Now schools cannot make rules against students having braids, cornrows, and dreadlocks. “For so many people, how you dress and how you look is an expression of who you are.” Pritzker added that for other people “the choices [are] as simple as deciding what makes them [feel] the most comfortable and confident in their own skin. ”
That should be the beginning and the end of the conversation. But for decades, Black people have too often had their natural and protective hairstyles weaponized against them.
After Pritzker signed the bill into law he tweeted that he was “proud” Illinois is “continuing to make powerful strides in transforming the culture of our schools.”
Back in May, the bill was passed by both the Illinois House and Senate. Before Pritzker signed it, the bill was sent back to the Senate for a new name. The bill — Jett Hawkins Law — is named after a 4-year-old Chicago boy who was discriminated against when he was told he could not wear his new braids to school.
Gus “Jett” Hawkins’s mother braided his hair and he was so excited to show off the new do in school. Officials at Providence St. Mel school called his mother to inform her his hairstyle went against the school’s dress code. After hearing about the discrimination against the young boy, Sen. Mike Simmons (D-Chicago) wrote the bill.
After Pritzker made it illegal for schools to put hair discrimination into their school dress codes, Simmons tweeted his thank you to the Illinois Governor.
We have turned the page in Illinois so that Black youth can come to school and wear their hair in a way that honors their heritage without being traumatized by outdated and racist policies.
He also thanked Hawkins’s mother, Ida Nelson, for fighting back against the school’s discrimination against her son’s braids. The new law will allow children to be able to style their hair and proudly wear it to school.
Written by Sheena Robertson
Patch: Hair Discrimination Now Illegal In Illinois Schools Under New Law; by Shannon Antinori

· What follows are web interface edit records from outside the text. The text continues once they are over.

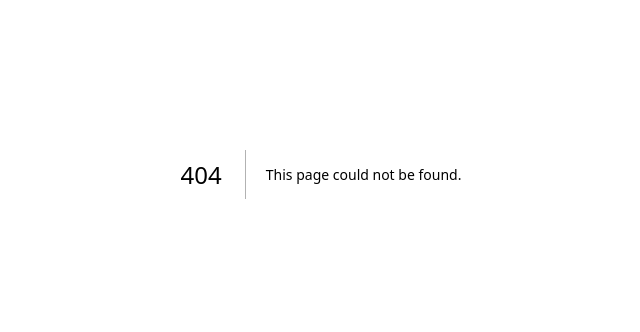
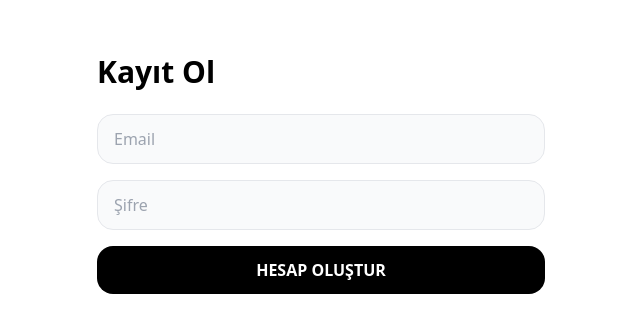
Before and after one commit to Bugsbuny24/tradepi, a Next.js app: page /auth/register in a window 1280 px wide. Before the commit this address had no page. Shown: the part 226-558 px from the top of the page, without its empty margins (319-959 px from the left). Built offline with nearby package versions, Linux system fonts and the light colour scheme.

Commit message:
Create page.tsx

```diff
--- /dev/null
+++ b/app/auth/register/page.tsx
@@ -0,0 +1,12 @@
+import RegisterForm from "./register-form";
+
+export default function RegisterPage() {
+  return (
+    <main className="min-h-screen flex items-center justify-center p-6">
+      <div className="w-full max-w-md">
+        <h1 className="text-3xl font-black mb-6">Kayıt Ol</h1>
+        <RegisterForm />
+      </div>
+    </main>
+  );
+}
```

Top and Featured Image Courtesy of Deborah Cooper-Asberry’s Flickr Page – Creative Commons License
Inset Image Courtesy of Anthony Spates’s Flickr Page – Creative Commons License